MATERIAL SHOWN –

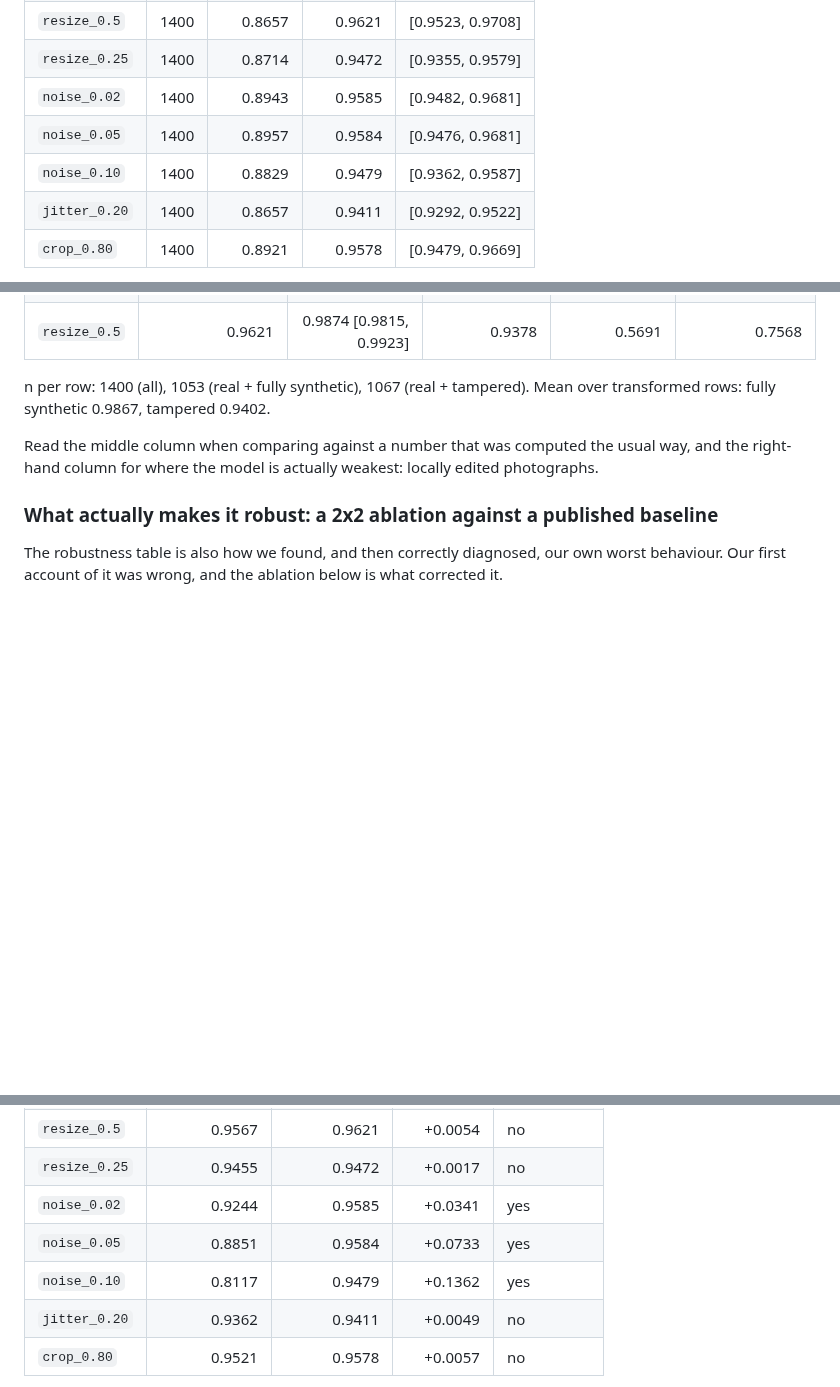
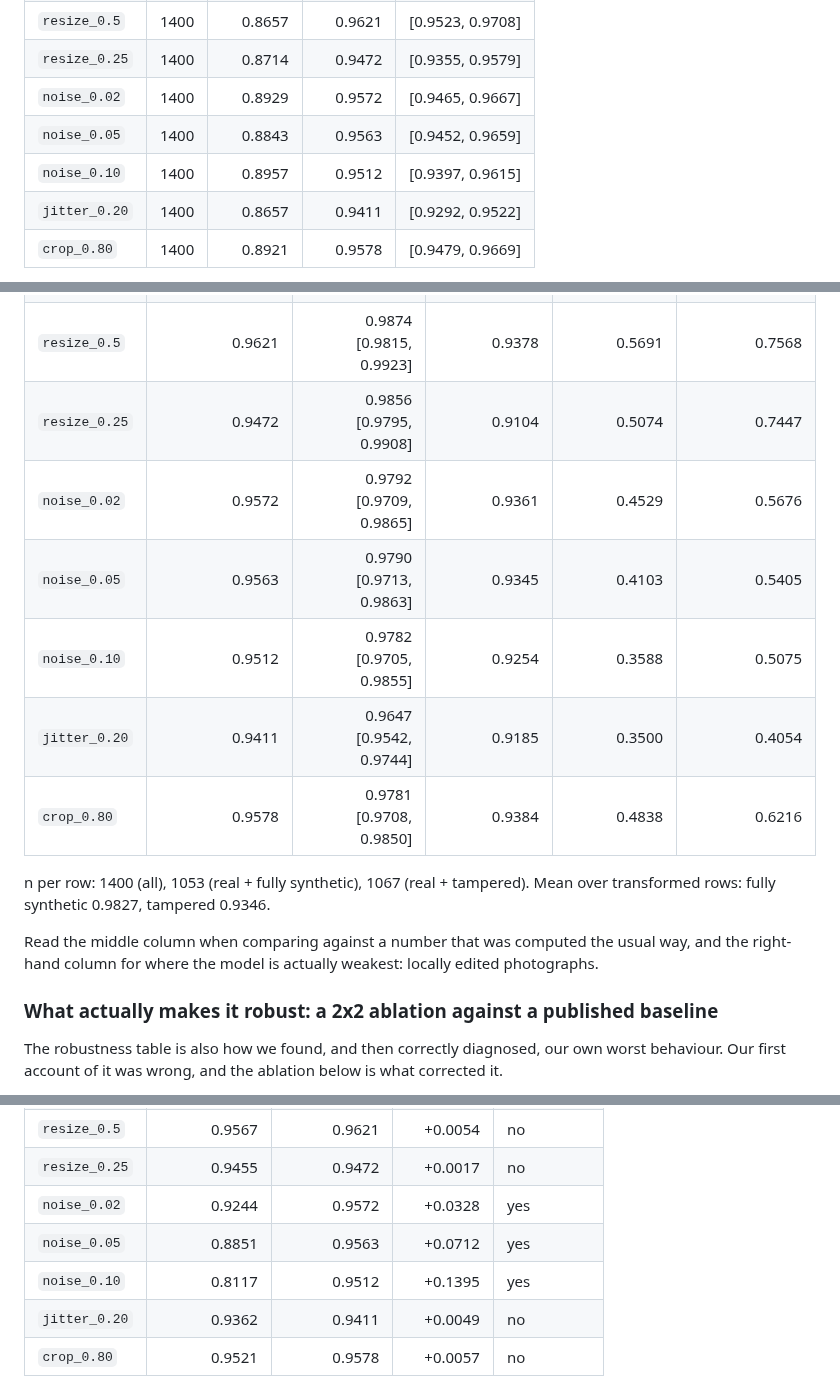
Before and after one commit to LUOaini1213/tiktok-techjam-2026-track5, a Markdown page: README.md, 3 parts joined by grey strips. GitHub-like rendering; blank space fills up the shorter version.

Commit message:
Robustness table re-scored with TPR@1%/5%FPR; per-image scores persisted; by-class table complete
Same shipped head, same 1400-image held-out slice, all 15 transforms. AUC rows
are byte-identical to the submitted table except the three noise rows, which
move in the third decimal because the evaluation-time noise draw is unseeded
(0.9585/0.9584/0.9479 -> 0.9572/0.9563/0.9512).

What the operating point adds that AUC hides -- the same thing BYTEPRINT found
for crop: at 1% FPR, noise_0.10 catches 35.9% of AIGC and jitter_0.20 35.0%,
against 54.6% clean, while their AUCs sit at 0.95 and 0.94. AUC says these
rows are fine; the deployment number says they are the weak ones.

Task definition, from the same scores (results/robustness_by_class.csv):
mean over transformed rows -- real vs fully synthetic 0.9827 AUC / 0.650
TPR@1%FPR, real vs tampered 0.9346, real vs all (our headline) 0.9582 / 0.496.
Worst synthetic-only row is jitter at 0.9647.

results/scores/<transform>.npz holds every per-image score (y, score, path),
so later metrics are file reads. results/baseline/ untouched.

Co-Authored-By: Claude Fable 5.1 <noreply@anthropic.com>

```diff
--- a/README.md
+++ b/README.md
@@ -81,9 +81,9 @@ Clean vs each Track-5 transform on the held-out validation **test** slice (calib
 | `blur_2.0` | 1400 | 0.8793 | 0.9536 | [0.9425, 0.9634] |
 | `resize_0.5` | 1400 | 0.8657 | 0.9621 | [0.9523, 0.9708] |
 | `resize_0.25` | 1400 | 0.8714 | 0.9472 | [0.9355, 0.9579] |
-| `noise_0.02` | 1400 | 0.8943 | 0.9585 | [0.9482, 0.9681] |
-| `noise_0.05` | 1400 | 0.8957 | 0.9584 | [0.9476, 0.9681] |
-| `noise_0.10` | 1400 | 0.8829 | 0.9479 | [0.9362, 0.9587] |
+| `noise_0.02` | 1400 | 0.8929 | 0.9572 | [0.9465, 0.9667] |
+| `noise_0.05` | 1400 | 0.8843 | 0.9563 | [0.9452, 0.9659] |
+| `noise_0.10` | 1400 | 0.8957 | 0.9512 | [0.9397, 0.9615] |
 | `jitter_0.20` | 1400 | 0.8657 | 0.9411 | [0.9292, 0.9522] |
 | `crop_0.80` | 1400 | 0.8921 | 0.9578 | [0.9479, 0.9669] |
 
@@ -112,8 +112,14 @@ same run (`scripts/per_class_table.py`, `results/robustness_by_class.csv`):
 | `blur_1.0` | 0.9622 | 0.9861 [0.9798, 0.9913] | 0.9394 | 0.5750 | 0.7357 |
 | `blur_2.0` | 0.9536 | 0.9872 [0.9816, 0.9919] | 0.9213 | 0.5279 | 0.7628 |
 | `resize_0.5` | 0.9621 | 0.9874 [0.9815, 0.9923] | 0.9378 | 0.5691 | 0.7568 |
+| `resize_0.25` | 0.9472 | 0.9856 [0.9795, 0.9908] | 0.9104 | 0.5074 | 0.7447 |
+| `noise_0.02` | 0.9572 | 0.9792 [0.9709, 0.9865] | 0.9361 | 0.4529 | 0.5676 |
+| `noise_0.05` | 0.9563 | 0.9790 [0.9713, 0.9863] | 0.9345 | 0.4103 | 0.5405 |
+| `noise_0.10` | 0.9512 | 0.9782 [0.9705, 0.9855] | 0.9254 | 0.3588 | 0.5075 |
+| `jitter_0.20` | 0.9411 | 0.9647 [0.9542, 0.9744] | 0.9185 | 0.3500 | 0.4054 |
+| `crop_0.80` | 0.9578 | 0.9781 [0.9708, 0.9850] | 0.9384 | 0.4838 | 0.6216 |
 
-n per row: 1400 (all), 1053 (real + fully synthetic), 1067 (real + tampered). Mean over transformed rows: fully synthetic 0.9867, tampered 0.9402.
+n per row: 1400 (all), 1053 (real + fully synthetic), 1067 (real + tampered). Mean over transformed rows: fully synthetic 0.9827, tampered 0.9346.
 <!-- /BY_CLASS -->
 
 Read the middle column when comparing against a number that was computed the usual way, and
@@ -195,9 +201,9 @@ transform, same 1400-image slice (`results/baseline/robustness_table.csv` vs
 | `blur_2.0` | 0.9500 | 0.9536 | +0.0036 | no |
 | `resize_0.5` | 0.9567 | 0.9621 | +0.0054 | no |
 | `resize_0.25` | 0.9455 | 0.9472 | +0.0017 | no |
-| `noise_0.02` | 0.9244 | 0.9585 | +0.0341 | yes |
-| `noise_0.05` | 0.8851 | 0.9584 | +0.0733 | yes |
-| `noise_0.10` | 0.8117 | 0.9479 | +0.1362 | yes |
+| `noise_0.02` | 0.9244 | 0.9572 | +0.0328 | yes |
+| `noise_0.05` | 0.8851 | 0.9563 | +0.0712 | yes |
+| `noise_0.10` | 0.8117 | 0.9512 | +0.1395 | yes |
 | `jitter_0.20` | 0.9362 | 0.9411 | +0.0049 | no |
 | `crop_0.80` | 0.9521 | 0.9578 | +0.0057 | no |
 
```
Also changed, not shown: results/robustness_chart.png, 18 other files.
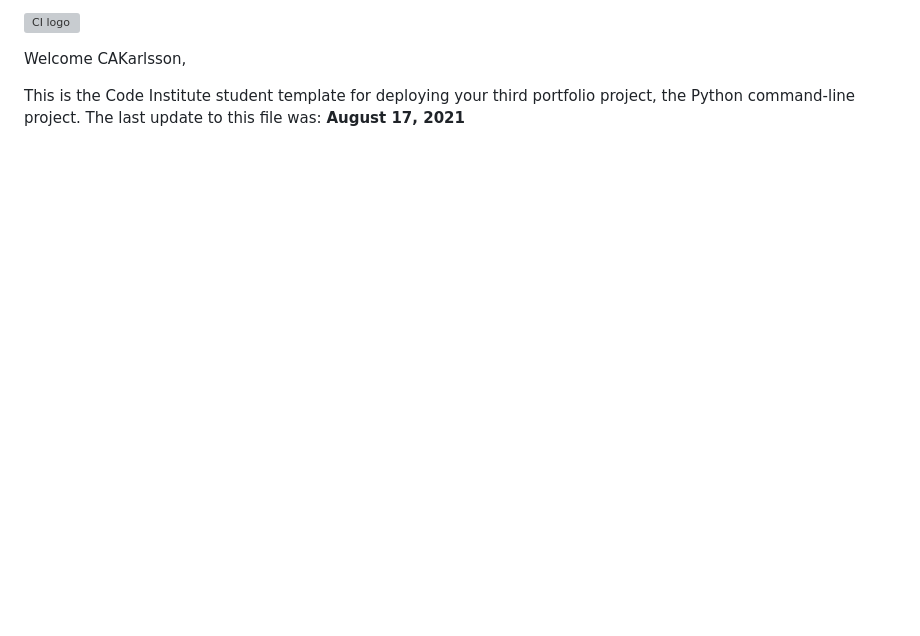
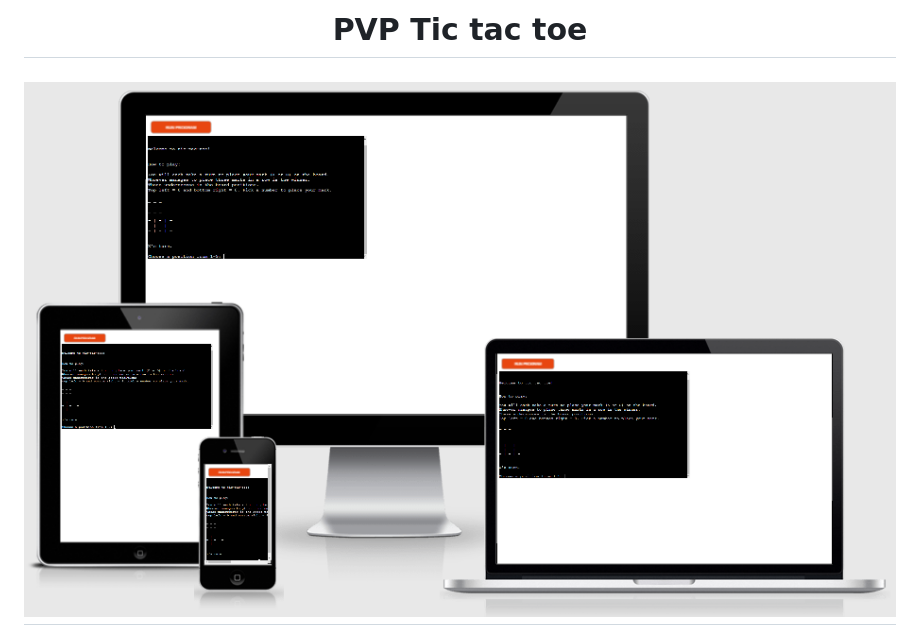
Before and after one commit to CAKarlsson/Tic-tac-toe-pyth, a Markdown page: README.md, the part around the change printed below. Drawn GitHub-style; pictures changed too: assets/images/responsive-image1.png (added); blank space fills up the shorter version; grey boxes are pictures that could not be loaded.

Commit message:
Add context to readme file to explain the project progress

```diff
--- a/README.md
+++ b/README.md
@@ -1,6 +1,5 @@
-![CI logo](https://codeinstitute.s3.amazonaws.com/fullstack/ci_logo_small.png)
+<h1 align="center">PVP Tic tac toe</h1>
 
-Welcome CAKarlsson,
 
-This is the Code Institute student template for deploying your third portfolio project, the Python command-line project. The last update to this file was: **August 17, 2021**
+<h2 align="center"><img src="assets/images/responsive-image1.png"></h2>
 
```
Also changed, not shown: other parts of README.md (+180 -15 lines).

EXERCISE DETAILS –
Find every line of the data that holds the string "results", then say how many there are and nothing else.

REPLY –
6